═══ Provided information ═══

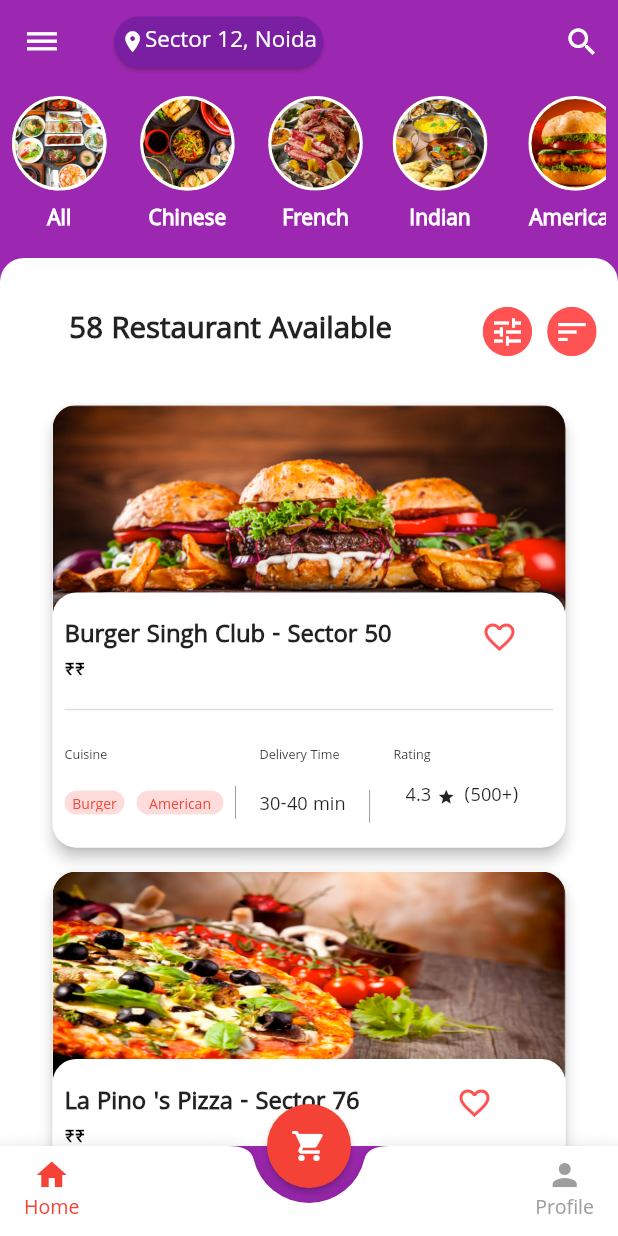
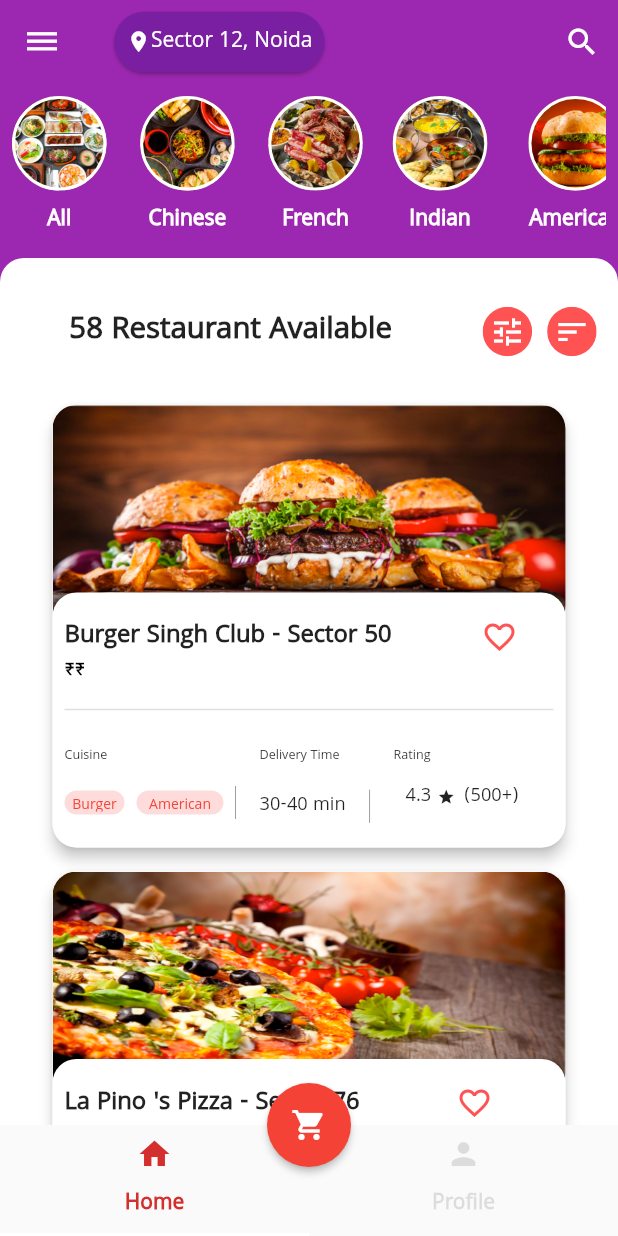
Before and after one commit to cagladogancay/flutter_food_delivery_ui, a Flutter app: the screen it shows after launch, on a phone screen of 412 x 824 dp. Run offline on Flutter 3.47's test engine with Material 2 defaults, Android fonts, the phone set to English and light mode, and no system bars.

```diff
--- a/lib/core/init/themes/theme.dart
+++ b/lib/core/init/themes/theme.dart
@@ -70,37 +70,37 @@ final ThemeData myTheme = ThemeData(
   textTheme: TextTheme(
     headline1: TextStyle(
       color: Color(0x8a000000),
-      fontSize: null,
+      fontSize: 50,
       fontWeight: FontWeight.w400,
       fontStyle: FontStyle.normal,
     ),
     headline2: TextStyle(
       color: Color(0x8a000000),
-      fontSize: null,
+      fontSize: 40,
       fontWeight: FontWeight.w400,
       fontStyle: FontStyle.normal,
     ),
     headline3: TextStyle(
       color: Color(0x8a000000),
-      fontSize: null,
+      fontSize: 30,
       fontWeight: FontWeight.w400,
       fontStyle: FontStyle.normal,
     ),
     headline4: TextStyle(
       color: Color(0x8a000000),
-      fontSize: null,
+      fontSize: 20,
       fontWeight: FontWeight.w400,
       fontStyle: FontStyle.normal,
     ),
     headline5: TextStyle(
       color: Color(0xdd000000),
-      fontSize: null,
+      fontSize: 15,
       fontWeight: FontWeight.w400,
       fontStyle: FontStyle.normal,
     ),
     headline6: TextStyle(
       color: Color(0xdd000000),
-      fontSize: null,
+      fontSize: 12,
       fontWeight: FontWeight.w400,
       fontStyle: FontStyle.normal,
     ),
@@ -150,37 +150,37 @@ final ThemeData myTheme = ThemeData(
   primaryTextTheme: TextTheme(
     headline1: TextStyle(
       color: Color(0xb3ffffff),
-      fontSize: null,
+      fontSize: 50,
       fontWeight: FontWeight.w400,
       fontStyle: FontStyle.normal,
     ),
     headline2: TextStyle(
       color: Color(0xb3ffffff),
-      fontSize: null,
+      fontSize: 40,
       fontWeight: FontWeight.w400,
       fontStyle: FontStyle.normal,
     ),
     headline3: TextStyle(
       color: Color(0xb3ffffff),
-      fontSize: null,
+      fontSize: 30,
       fontWeight: FontWeight.w400,
       fontStyle: FontStyle.normal,
     ),
     headline4: TextStyle(
       color: Color(0xb3ffffff),
-      fontSize: null,
+      fontSize: 20,
       fontWeight: FontWeight.w400,
       fontStyle: FontStyle.normal,
     ),
     headline5: TextStyle(
       color: Color(0xffffffff),
-      fontSize: null,
+      fontSize: 15,
       fontWeight: FontWeight.w400,
       fontStyle: FontStyle.normal,
     ),
     headline6: TextStyle(
       color: Color(0xffffffff),
-      fontSize: null,
+      fontSize: 12,
       fontWeight: FontWeight.w400,
       fontStyle: FontStyle.normal,
     ),
--- a/lib/core/view/widgets/card/place_text_card.dart
+++ b/lib/core/view/widgets/card/place_text_card.dart
@@ -6,7 +6,7 @@ class PlaceTextCard extends StatelessWidget {
   PlaceTextCard({Key key, @required this.text}) : super(key: key);
   @override
   Widget build(BuildContext context) {
-    final dynamicWidth = MediaQuery.of(context).size.width * 0.01;
+    final dynamicWidth = MediaQuery.of(context).size.width * 0.02;
     final dynamicHeight = MediaQuery.of(context).size.height * 0.02;
     final currentTheme = Theme.of(context);
 
@@ -37,8 +37,8 @@ class PlaceTextCard extends StatelessWidget {
   Text buildTextSectorTitle(ThemeData currentTheme) {
     return Text(
       this.text,
-      style: currentTheme.primaryTextTheme.headline6,
-      textScaleFactor: 0.8,
+      textAlign: TextAlign.center,
+      style: currentTheme.primaryTextTheme.headline5,
     );
   }
 }
--- a/lib/food_home.dart
+++ b/lib/food_home.dart
@@ -1,11 +1,11 @@
 import 'package:flutter/material.dart';
-import 'package:fooddeliveryflutter/core/init/constants/string_constants.dart';
-import 'package:fooddeliveryflutter/core/utility/view_helper.dart';
-import 'package:fooddeliveryflutter/food_body.dart';
-import 'package:fooddeliveryflutter/profile.dart';
 
 import 'card.dart';
+import 'core/init/constants/string_constants.dart';
+import 'core/utility/view_helper.dart';
 import 'core/view/widgets/card/place_text_card.dart';
+import 'food_body.dart';
+import 'profile.dart';
 
 class FoodHome extends StatefulWidget {
   @override
@@ -16,9 +16,8 @@ class _FoodHomeState extends State<FoodHome> {
   ViewHelper viewHelper = ViewHelper.instance;
   StringConstants stringConstants = StringConstants();
   int currentTab = 0;
-  final List<Widget> screens = [
+  List<Widget> tabbarViews = [
     FoodBody(),
-    Cards(),
     Profile(),
   ];
 
@@ -32,23 +31,45 @@ class _FoodHomeState extends State<FoodHome> {
 
   @override
   Widget build(BuildContext context) {
-    return Scaffold(
+    return DefaultTabController(
+      length: tabbarViews.length,
+      child: Scaffold(
           appBar: AppBar(
             elevation: 0,
             centerTitle: false,
             leading: buildMenuIconButton(),
-        title: PlaceTextCard(
-          text: stringConstants.foodHomeTitleText,
-        ),
+            title: PlaceTextCard(text: stringConstants.foodHomeTitleText),
             actions: <Widget>[buildSearchIconButton()],
           ),
           backgroundColor: Colors.purple,
-      body: PageStorage(
-        child: currentScreen,
-        bucket: bucket,
-      ),
-      floatingActionButtonLocation: FloatingActionButtonLocation.centerDocked,
-      floatingActionButton: FloatingActionButton(
+          body: TabBarView(children: [
+            FoodBody(),
+            Profile(),
+          ]),
+          floatingActionButtonLocation:
+              FloatingActionButtonLocation.centerDocked,
+          floatingActionButton: buildFloatingActionButton(),
+          bottomNavigationBar: buildBottomContainer()),
+    );
+  }
+
+  Container buildBottomContainer() {
+    return Container(
+      color: currentTheme.canvasColor,
+      child: TabBar(
+          labelColor: currentTheme.errorColor,
+          unselectedLabelColor: currentTheme.dividerColor,
+          labelStyle: currentTheme.textTheme.headline5
+              .copyWith(fontWeight: FontWeight.bold),
+          tabs: [
+            Tab(icon: Icon(Icons.home), text: "Home"),
+            Tab(icon: Icon(Icons.person), text: "Profile")
+          ]),
+    );
+  }
+
+  FloatingActionButton buildFloatingActionButton() {
+    return FloatingActionButton(
       backgroundColor: Colors.red,
       onPressed: () {
         setState(() {
@@ -60,79 +81,6 @@ class _FoodHomeState extends State<FoodHome> {
         Icons.shopping_cart,
       ),
       elevation: 2.0,
-      ),
-      bottomNavigationBar: BottomAppBar(
-        child: Container(
-          width: MediaQuery.of(context).size.width,
-          height: 60,
-          child: Row(
-            mainAxisAlignment: MainAxisAlignment.spaceBetween,
-            children: <Widget>[
-              Row(
-                crossAxisAlignment: CrossAxisAlignment.start,
-                children: <Widget>[
-                  MaterialButton(
-                    minWidth: 40,
-                    onPressed: () {
-                      setState(() {
-                        currentScreen = FoodBody();
-                        currentTab = 0;
-                      });
-                    },
-                    child: Column(
-                      mainAxisAlignment: MainAxisAlignment.center,
-                      children: <Widget>[
-                        Icon(
-                          Icons.home,
-                          color: currentTab == 0 ? Colors.red : Colors.grey,
-                        ),
-                        Text(
-                          'Home',
-                          style: TextStyle(
-                            color: currentTab == 0 ? Colors.red : Colors.grey,
-                          ),
-                        ),
-                      ],
-                    ),
-                  ),
-                ],
-              ),
-              Row(
-                crossAxisAlignment: CrossAxisAlignment.start,
-                children: <Widget>[
-                  MaterialButton(
-                    minWidth: 40,
-                    onPressed: () {
-                      setState(() {
-                        currentScreen = Profile();
-                        currentTab = 2;
-                      });
-                    },
-                    child: Column(
-                      mainAxisAlignment: MainAxisAlignment.center,
-                      children: <Widget>[
-                        Icon(
-                          Icons.person,
-                          color: currentTab == 2 ? Colors.red : Colors.grey,
-                        ),
-                        Text(
-                          'Profile',
-                          style: TextStyle(
-                            color: currentTab == 2 ? Colors.red : Colors.grey,
-                          ),
-                        ),
-                      ],
-                    ),
-                  )
-                ],
-              )
-            ],
-          ),
-        ),
-        shape: CircularNotchedRectangle(),
-        color: Colors.white,
-        notchMargin: 10,
-      ),
     );
   }
 
```
Lines whose indentation alone changed are shown as unchanged.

═══

#### [Requirement]
Filter the entries down to the lines containing "currentTheme". Copy each of those lines.

#### [Answer to this exercise]
     final currentTheme = Theme.of(context);
   Text buildTextSectorTitle(ThemeData currentTheme) {
-      style: currentTheme.primaryTextTheme.headline6,
+      style: currentTheme.primaryTextTheme.headline5,
+      color: currentTheme.canvasColor,
+          labelColor: currentTheme.errorColor,
+          unselectedLabelColor: currentTheme.dividerColor,
+          labelStyle: currentTheme.textTheme.headline5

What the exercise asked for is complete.